As a condition of H-4 status, H-4 visa holders are permitted to study at any U.S. university. They are not required to obtain F-1 student visas before beginning a study program. However, H-4 visa holders are NOT permitted to work in the United States—with one potential exception.
In cases where an H-1B worker who is applying for lawful permanent resident status (a green card), and is accordingly the beneficiary of an approved I-140 immigrant petition or has received an extension of H-1B status beyond the six-year limit under the so-called AC21 statute, the H-4 dependent spouse is, as of 2022, eligible to apply for work authorization. This type of work permit is unrestricted—the holder may work for any employer, or start a business.

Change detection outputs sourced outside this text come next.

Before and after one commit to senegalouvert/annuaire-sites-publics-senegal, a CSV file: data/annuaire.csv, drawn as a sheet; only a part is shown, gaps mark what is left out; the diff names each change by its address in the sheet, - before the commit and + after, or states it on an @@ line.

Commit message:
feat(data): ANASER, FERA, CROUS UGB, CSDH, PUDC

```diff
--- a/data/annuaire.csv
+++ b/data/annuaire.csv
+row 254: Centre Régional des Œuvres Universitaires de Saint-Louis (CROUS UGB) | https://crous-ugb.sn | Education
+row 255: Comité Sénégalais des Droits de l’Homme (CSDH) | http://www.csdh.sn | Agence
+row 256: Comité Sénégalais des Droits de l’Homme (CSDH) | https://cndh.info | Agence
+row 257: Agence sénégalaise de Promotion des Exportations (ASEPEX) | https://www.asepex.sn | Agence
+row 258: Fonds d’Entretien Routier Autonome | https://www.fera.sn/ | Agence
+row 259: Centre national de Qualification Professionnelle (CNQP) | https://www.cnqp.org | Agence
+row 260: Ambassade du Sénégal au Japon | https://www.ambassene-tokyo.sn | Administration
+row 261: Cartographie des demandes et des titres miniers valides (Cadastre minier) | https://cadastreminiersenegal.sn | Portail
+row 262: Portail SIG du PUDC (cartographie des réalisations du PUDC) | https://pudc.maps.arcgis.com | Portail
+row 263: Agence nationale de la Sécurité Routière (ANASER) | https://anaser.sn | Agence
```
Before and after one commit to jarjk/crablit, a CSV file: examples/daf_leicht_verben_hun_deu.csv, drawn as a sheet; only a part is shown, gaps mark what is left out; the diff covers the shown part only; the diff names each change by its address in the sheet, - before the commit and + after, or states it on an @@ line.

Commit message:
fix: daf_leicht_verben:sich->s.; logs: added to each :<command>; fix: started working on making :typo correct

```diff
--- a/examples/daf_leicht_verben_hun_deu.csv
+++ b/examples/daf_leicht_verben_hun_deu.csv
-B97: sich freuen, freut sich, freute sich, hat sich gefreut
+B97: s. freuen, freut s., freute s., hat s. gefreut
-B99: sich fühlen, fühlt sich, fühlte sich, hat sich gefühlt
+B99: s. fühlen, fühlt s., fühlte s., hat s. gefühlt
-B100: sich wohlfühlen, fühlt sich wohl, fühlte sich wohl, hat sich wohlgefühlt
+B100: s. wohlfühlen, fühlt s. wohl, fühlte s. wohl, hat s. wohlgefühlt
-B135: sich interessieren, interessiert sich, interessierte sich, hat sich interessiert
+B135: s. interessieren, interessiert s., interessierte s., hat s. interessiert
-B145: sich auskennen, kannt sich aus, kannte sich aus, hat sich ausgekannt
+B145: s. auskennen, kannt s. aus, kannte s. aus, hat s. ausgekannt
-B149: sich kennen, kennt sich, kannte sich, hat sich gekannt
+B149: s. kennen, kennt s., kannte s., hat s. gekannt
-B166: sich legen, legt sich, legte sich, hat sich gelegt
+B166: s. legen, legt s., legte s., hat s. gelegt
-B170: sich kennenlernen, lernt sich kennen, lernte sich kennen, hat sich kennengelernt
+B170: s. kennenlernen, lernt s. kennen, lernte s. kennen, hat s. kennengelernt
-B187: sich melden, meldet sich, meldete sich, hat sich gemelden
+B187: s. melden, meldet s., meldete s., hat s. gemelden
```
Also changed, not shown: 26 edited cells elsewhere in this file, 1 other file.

If H-4 visa holders begin working without permission, they are violating the conditions of status and may lose status and be subject to other serious penalties.
H-4 visa holders are also entitled to travel in and out of the United States. There is no requirement that the H-1B worker accompany them.
H-4 visa holders are permitted to change immigration status while in the United States. Many H-4 visa holders who wish to work in the U.S. find an employer to sponsor them for an H-1B visa. The employer simply files the I-129 petition and asks USCIS to change the person's status from H-4 to H-1B.
Importantly, any time spent in H-4 status does NOT count towards the six-year maximum period of time that workers are allowed to be in H-1B status. For instance, let's say a foreign national is in the U.S. in H-4 status for three years and then changes status to H-1B. The foreign national may remain in H-1B status for the full six-year period, since the H-4 time did not count towards the maximum.
For more information on H-1B visas, see H-1B Visas for Temporary Specialty Workers.